→ What is being asked: All records must be quoted exactly. Omit the pictures.

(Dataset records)
────────────────
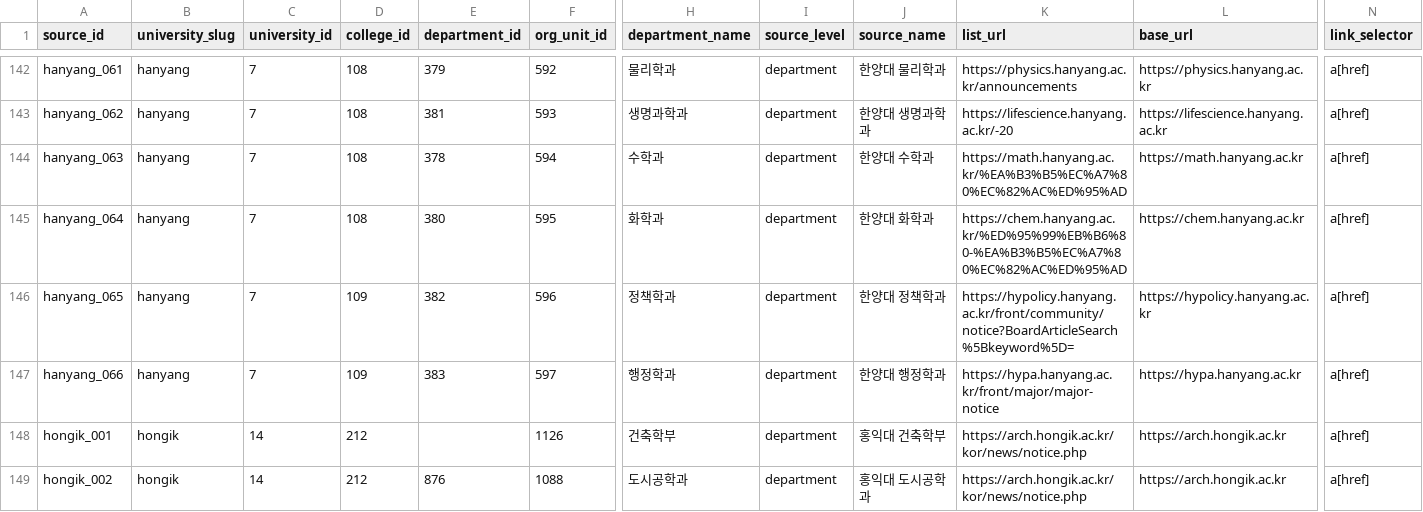
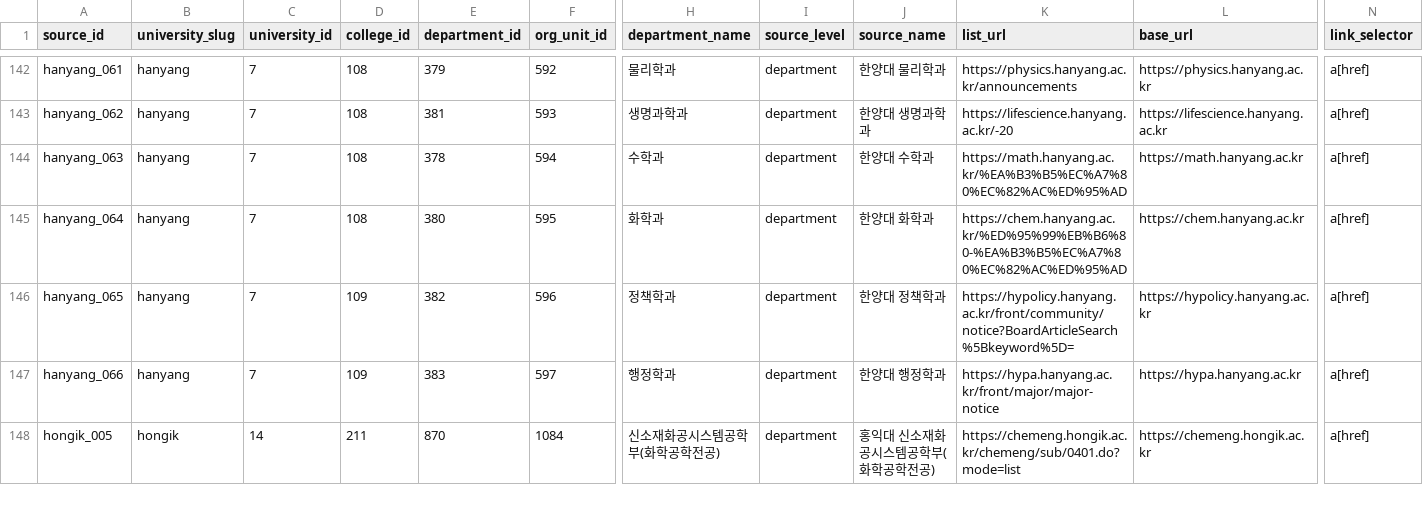
Before and after one commit to HyunsunHwang/scholarship-curation-platform, a CSV file: data/notice-sources.csv, drawn as a sheet; only a part is shown, gaps mark what is left out; the shorter side is filled out with more unchanged rows; rows hold the shown columns only; the diff covers the shown part only; the diff names each change by its address in the sheet, - before the commit and + after, or states it on an @@ line.

Commit message:
Deduplicate Hongik college/department notice sources.
Keep the college-level source and drop the department-level source when both point to the exact same notice board, for Architecture & Urban Design College, Business College, Economics, Law College, Design & Art Management, Performing Arts (musical major), and Fine Arts College (painting).

```diff
--- a/data/notice-sources.csv
+++ b/data/notice-sources.csv
-row 148: hongik_001 | hongik | 14 | 212 |  | 1126 | 건축학부 | department | 홍익대 건축학부 | https://arch.hongik.ac.kr/kor/news/notice.php | https://arch.hongik.ac.kr | a[href]
-row 149: hongik_002 | hongik | 14 | 212 | 876 | 1088 | 도시공학과 | department | 홍익대 도시공학과 | https://arch.hongik.ac.kr/kor/news/notice.php | https://arch.hongik.ac.kr | a[href]
```
Also changed, not shown: 6 removed rows elsewhere in this file, data/notice-sources-hongik.csv.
────────────────
→ Answer box:
Before and after one commit to HyunsunHwang/scholarship-curation-platform, a CSV file: data/notice-sources.csv, drawn as a sheet; only a part is shown, gaps mark what is left out; the shorter side is filled out with more unchanged rows; rows hold the shown columns only; the diff covers the shown part only; the diff names each change by its address in the sheet, - before the commit and + after, or states it on an @@ line.

Commit message:
Deduplicate Hongik college/department notice sources.
Keep the college-level source and drop the department-level source when both point to the exact same notice board, for Architecture & Urban Design College, Business College, Economics, Law College, Design & Art Management, Performing Arts (musical major), and Fine Arts College (painting).

```diff
--- a/data/notice-sources.csv
+++ b/data/notice-sources.csv
-row 148: hongik_001 | hongik | 14 | 212 |  | 1126 | 건축학부 | department | 홍익대 건축학부 | https://arch.hongik.ac.kr/kor/news/notice.php | https://arch.hongik.ac.kr | a[href]
-row 149: hongik_002 | hongik | 14 | 212 | 876 | 1088 | 도시공학과 | department | 홍익대 도시공학과 | https://arch.hongik.ac.kr/kor/news/notice.php | https://arch.hongik.ac.kr | a[href]
```
Also changed, not shown: 6 removed rows elsewhere in this file, data/notice-sources-hongik.csv.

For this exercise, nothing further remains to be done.